For those to whom it may not have occurred, the club’s strategy is broadly two-pronged: buy young and buy British.
Although both facets of this strategy won’t apply in every case, at least one seems to be applicable to every case, and it’s not like this way of working appeared from thin air just in time for summer, it seems to have been some time in the making.
Take the contract extensions of Folarin Balogun, Rob Holding, Kieran Tierney, Bukayo Saka and the proposals put forward to Emile Smith Rowe and Eddie Nkeitah. Ok, so Eddie’s offer is unlikely to get over the line but the intent here is clear – the club is investing in its young, home-grown talent. The manager has prioritised what he sees as the core, the next generation he hopes will lead the club over the next five years.
And consider also what we know so far of our movements in the transfer market – the much-reported interest in English trio Ben White and Aaron Ramsdale, both 23, and James Maddison, 24, speaks to an extension of that strategy.
Other widely-reported transfer targets include Albert Sambi Lokonga and Nuno Tavres, both of whom are 21. While the latter pair are not English, their ages accord almost perfectly with the sort of profile of player we have clearly made a priority.
The way the manager and technical director want to move forward, therefore, is clear – at least for this summer. Whatever you make of the strategy, at least there is one. This sort of clarity of purpose is unusual for Arsenal, a club that, for the last three of four years at least, has attempted to stop the water coming in with sticking plasters.

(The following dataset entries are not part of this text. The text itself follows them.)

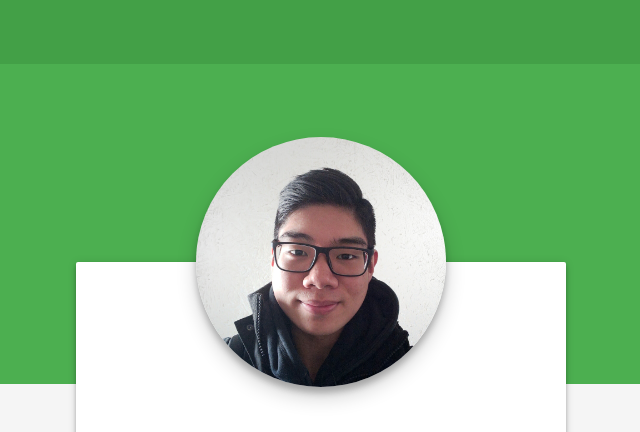
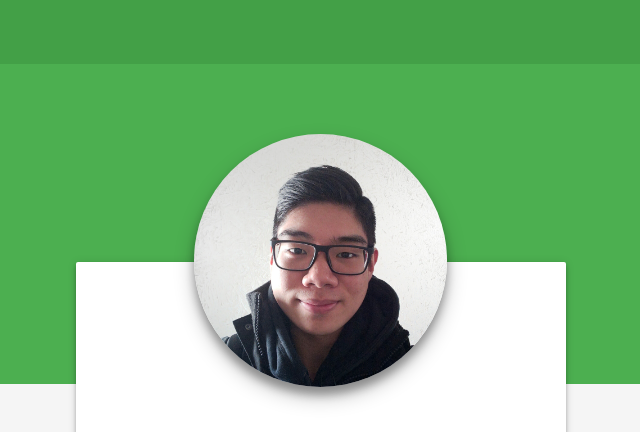
Before and after one commit to n2chao/n2chao.github.io, a plain HTML site: page index.html in a window 1280 px wide. In both pictures the pointer is over the picture 639 px from the left and 262 px from the top of the page. Shown: the top 432 px of the page, 319-959 px from the left. Drawn offline with nearby package versions, Linux system fonts and the light colour scheme.

Commit message:
Pic raises a bit on hover
these shadows though

```diff
--- a/style.css
+++ b/style.css
@@ -91,6 +91,13 @@ body{
   box-shadow: 0 10px 20px rgba(0,0,0,0.19), 0 6px 6px rgba(0,0,0,0.23);
 }
 
+#pouchonLOL:hover{
+  width:253px;
+  height: auto;
+  margin-top: -3px;
+  box-shadow: 0 10px 20px rgba(0,0,0,0.25), 0 8px 8px rgba(0,0,0,0.3);
+}
+
 #inside{
   position: relative;
   top: -125px;
```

Expensive deals made by Arsene Wenger and Unai Emery (and to a lesser extent Mikel Arteta) have resulted in an over-paid, bloated, unbalanced squad that, instead of propelling us back up the table, has seen us continue to slide down it. A change of tact was not only desirable, it was essential.
If investing for the future means a slower pace of progress in the present, I think the majority of fans will sign-up to it. There will always be those who demand instant success on a perpetual and immutable basis but, for the most part, fans can appreciate a project and can get behind something if they understand it and invest in it.
If Arteta and Edu can achieve all their arms in this window and the next, they will go a long way to providing the sort of clarity of purpose we have lacked for a long time. There is no denying how much we all loved a marquee signing in our Champions League days but those days are gone, at least in the short-term. For now, we will need to act accordingly in the hope that, in a few years time, when this team comes into its prime, we will be ready to return and to challenge.
It may be that we have to cash in some of those investments along the way to keep the project alive and progressing but, again, if fans can see the bigger picture, it will be understood.
It’s worth remembering, of course, that there is still a long way to go in this summer’s transfer circus and there are sure to be more surprises but, at the very least, we can say with some confidence that there is a clear set of objectives. Like it or not, we know where we stand.